One of my favorite authors dedicated a book to the students of my grad school by noting that they had more dollars than sense. They also had pizzaz and hosted some of the best parties you could imagine. One might think that hosting dinners would have been all the rage being an Ivy League school. But not in my generation; they were all dance-crazed types who couldn’t keep it penned in and were interested in raising a ruckus. The food was snacky stuff and not too good a quality. The rule was lots of beer and crazed dancing intermixed with intense conversations. Parties could last almost till dawn, and people were known to sink into inebriation, get sober during hours of dance, and fall back into intoxication by four AM.
By contrast, a young woman with aspirations introduced me to the world of aperitifs, hors d’oeuvres, and seating arrangements. I learned a bit about the correct wines and proper stemware to use. The other day I found a pair of small, handblown glass snifters. All that was left of the pretensions of that bygone time, when I left grad school and emerged into a new poverty, she became uncertain. And when I retreated to trade employment, I became unsuitable. I reverted to sailing with folks who held their coffee in their whole hand, eschewed the use of cup handles, and to whom seating placement meant who could get a good seat at the table first.
My wife and I are thinking of hosting a get-together this fall. we’ll invite some of the newer interesting neighbors, old friends, and dojo mates from our martial arts days. But it won’t be a sit-down dinner. It’ll be the pop-up pavilion in the yard, both fire pits raging and lots of easy food on the dining room table. Nothing newfangled or gimmicky, no crystal, and no quick and easy invitations to drunkenness; if it gets chilly, we’ll move in to sit by the wood stove, play guitar and tell stories.
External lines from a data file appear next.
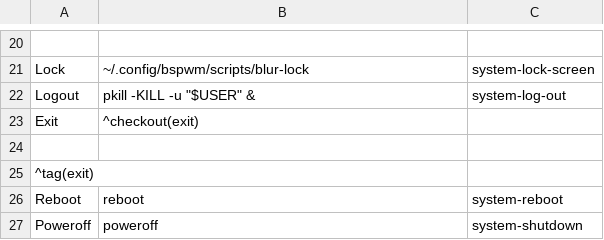
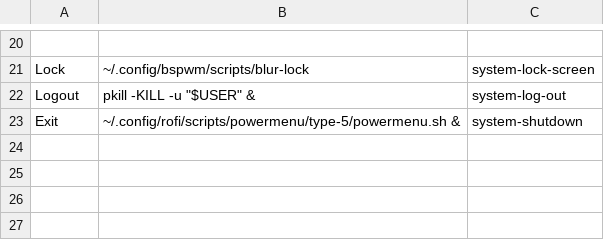
Before and after one commit to renantmagalhaes/workstation, a CSV file: desktop/source/bspwm/config/jgmenu/custom.csv, drawn as a sheet; only a part is shown, gaps mark what is left out.

```diff
--- a/desktop/source/bspwm/config/jgmenu/custom.csv
+++ b/desktop/source/bspwm/config/jgmenu/custom.csv
@@ -22,6 +22,2 @@ Lock,~/.config/bspwm/scripts/blur-lock,system-lock-screen
 Logout,pkill -KILL -u "$USER" &,system-log-out
-Exit,^checkout(exit)
-
-^tag(exit)
-Reboot,reboot,system-reboot
-Poweroff,poweroff,system-shutdown
+Exit,~/.config/rofi/scripts/powermenu/type-5/powermenu.sh &,system-shutdown
```
Also changed, not shown: 1 other file.
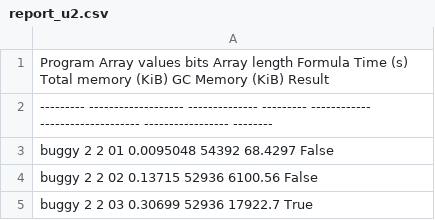
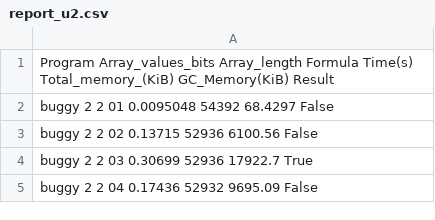
Before and after one commit to michiari/POMC, a CSV file: eval/quicksort/local_ints/stats/report_u2.csv, drawn as a sheet; only a part is shown; the shorter side is filled out with more unchanged rows.

Commit message:
fix quicksort csv stats files

```diff
--- a/eval/quicksort/local_ints/stats/report_u2.csv
+++ b/eval/quicksort/local_ints/stats/report_u2.csv
@@ -1,3 +1,2 @@
-Program      Array values bits    Array length    Formula      Time (s)    Total memory (KiB)    GC Memory (KiB)  Result
----------  -------------------  --------------  ---------  ------------  --------------------  -----------------  --------
+Program      Array_values_bits    Array_length    Formula      Time(s)    Total_memory_(KiB)    GC_Memory(KiB)  Result
 buggy                        2               2         01     0.0095048                 54392       68.4297       False
```
Also changed, not shown: eval/quicksort/local_ints/stats/report_Vera_Comparison.csv, eval/quicksort/local_ints/stats/report_u1.csv, 2 other files.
Being older, I doubt the get-together will last later than eleven, which will be fine.
No howling at the full moon.